Amid a COVID test shortage, White House press secretary Jen Psaki blamed the situation on the absence of demand earlier in the year for the lack of supply.
Psaki’s comment, which didn’t take accountability for the administration’s role in the mishap, has come under fire now that the omicron variant –– which is more transmissible than the Delta variant ––is quickly becoming the dominant variant.
Earlier in the week, the White House announced it would be ordering 500 million at-home COVID-19 tests that would be delivered to Americans who request it. As a result of the last-minute test order, it is unlikely the tests will arrive before January despite demand surging during the holiday season as more Americans travel for Christmas.
When Psaki was questioned by a reporter why no one thought to order tests in advance, Psaki responded by reminding people about “the chain of events,” saying that before the Delta surged, there wasn’t demand for tests. Instead, she insisted that the federal government had to take steps to build a market for testing, adding that President Joe Biden used the Defense Production Act, by investing 3 billion dollars “several months ago to make sure we were building up the market.”
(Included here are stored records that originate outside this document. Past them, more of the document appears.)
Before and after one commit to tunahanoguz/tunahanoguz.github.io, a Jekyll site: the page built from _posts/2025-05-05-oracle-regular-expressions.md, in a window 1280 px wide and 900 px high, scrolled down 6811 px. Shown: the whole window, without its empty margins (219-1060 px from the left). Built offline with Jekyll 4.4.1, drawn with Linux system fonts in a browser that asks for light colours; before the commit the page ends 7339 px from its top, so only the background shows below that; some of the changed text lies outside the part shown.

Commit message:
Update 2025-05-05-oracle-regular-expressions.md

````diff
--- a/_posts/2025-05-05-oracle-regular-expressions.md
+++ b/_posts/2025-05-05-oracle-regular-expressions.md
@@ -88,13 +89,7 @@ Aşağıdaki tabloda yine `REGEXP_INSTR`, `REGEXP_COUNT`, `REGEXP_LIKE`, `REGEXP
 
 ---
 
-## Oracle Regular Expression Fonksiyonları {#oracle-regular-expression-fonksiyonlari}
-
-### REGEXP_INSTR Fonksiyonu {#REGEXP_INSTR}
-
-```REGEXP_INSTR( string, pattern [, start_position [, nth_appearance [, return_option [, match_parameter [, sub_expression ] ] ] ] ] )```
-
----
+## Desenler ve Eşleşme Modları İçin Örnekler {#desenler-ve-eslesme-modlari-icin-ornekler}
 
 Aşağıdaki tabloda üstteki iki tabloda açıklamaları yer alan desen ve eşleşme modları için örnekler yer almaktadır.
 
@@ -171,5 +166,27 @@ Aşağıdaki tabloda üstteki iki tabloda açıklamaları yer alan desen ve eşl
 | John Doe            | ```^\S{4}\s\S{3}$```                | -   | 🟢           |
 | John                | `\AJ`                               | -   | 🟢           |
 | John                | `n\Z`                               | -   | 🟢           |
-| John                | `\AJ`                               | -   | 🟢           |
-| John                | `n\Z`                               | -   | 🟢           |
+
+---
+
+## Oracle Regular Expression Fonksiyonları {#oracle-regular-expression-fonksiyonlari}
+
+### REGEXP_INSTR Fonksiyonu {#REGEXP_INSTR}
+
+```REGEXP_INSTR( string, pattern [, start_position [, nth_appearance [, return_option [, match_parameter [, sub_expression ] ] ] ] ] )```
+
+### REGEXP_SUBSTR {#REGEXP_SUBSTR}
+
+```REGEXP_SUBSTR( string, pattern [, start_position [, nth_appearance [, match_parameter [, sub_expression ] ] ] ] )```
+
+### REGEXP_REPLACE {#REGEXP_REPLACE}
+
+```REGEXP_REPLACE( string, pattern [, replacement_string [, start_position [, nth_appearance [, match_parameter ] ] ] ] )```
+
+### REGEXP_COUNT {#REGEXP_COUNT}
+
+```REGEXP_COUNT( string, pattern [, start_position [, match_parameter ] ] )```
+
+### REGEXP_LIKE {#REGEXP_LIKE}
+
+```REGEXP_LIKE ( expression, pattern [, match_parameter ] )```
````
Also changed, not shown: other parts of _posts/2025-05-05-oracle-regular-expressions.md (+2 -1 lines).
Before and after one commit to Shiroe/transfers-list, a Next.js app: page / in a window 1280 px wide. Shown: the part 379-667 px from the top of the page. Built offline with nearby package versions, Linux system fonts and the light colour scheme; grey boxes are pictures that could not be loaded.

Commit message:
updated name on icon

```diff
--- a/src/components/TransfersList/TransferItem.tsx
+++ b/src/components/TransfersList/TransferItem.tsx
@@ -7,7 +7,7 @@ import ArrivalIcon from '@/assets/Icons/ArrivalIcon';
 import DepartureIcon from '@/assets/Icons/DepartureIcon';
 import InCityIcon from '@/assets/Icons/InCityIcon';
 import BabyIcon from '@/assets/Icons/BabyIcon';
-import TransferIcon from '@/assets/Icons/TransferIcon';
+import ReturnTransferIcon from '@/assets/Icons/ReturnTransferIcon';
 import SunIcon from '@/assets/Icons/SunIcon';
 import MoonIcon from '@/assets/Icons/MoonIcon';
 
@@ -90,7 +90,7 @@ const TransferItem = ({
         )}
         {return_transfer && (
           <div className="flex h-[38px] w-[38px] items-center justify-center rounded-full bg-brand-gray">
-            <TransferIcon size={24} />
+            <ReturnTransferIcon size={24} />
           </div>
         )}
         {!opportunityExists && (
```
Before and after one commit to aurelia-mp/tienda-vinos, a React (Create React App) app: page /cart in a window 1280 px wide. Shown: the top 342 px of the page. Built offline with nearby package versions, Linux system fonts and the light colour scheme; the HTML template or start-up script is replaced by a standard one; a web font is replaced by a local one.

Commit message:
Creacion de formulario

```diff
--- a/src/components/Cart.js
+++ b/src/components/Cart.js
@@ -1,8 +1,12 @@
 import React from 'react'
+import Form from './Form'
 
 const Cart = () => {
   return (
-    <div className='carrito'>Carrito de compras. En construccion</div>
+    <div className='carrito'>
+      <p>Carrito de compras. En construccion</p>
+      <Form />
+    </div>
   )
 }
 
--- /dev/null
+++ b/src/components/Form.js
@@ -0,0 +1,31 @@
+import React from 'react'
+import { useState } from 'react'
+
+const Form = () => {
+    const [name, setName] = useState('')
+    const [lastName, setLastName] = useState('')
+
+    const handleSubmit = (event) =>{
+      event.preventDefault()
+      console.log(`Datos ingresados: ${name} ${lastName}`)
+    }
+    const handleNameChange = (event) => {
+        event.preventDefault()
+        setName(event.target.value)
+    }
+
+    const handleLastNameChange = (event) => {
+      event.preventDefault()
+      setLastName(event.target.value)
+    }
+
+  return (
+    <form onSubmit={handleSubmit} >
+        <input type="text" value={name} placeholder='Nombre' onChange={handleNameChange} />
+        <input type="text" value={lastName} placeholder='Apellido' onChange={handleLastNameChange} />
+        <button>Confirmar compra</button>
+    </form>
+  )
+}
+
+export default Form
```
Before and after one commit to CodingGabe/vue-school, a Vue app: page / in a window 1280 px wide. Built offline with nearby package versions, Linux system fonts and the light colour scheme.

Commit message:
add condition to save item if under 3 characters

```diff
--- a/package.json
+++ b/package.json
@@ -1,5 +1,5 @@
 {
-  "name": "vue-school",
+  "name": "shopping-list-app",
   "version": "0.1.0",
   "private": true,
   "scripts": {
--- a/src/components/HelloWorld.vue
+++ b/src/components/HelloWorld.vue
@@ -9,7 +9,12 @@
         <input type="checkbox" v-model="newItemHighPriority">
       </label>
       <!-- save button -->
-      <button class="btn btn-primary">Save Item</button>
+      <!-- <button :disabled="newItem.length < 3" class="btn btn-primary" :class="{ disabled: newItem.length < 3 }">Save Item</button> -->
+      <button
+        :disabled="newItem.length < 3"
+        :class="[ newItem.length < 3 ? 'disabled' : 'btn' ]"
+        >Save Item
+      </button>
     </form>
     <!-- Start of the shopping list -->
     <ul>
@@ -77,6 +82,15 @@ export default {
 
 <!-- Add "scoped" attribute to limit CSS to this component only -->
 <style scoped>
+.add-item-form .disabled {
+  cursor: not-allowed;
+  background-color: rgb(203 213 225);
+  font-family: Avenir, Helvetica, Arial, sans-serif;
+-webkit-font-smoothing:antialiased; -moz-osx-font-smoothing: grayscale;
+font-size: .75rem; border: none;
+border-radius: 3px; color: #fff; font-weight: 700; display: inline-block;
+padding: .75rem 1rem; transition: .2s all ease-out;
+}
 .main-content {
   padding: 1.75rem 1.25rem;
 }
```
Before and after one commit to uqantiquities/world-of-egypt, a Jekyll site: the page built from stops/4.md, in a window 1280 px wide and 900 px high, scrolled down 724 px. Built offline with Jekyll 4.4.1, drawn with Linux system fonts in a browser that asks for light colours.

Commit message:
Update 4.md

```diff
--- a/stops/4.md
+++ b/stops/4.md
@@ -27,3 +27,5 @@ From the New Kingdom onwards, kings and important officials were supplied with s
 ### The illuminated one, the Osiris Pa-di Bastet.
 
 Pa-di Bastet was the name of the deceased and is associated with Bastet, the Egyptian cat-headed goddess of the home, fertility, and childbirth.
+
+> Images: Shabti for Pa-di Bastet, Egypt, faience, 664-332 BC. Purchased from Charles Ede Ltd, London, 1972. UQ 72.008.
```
Psaki added that since the FDA had authorized an additional five at-home COVID-19 tests since October, the potential supply had increased.
In response to a different reporter bringing up an interview President Joe Biden had with David Muir of ABC News –– in which the president said he wished he “had thought about ordering a half a million pills two months ago before COVID hit here” –– Psaki reiterated her previous answer.
Given that it seemed the administration was ill-prepared, Peter Doocy of Fox News queried President Biden’s statements that “nobody in the whole world” saw it coming. Experts had predicted that there would be many new variants emerging from underdeveloped countries with poor access to vaccines. To answer Doocy, Psaki clarified, stating that Biden was referring to the severity of the variants.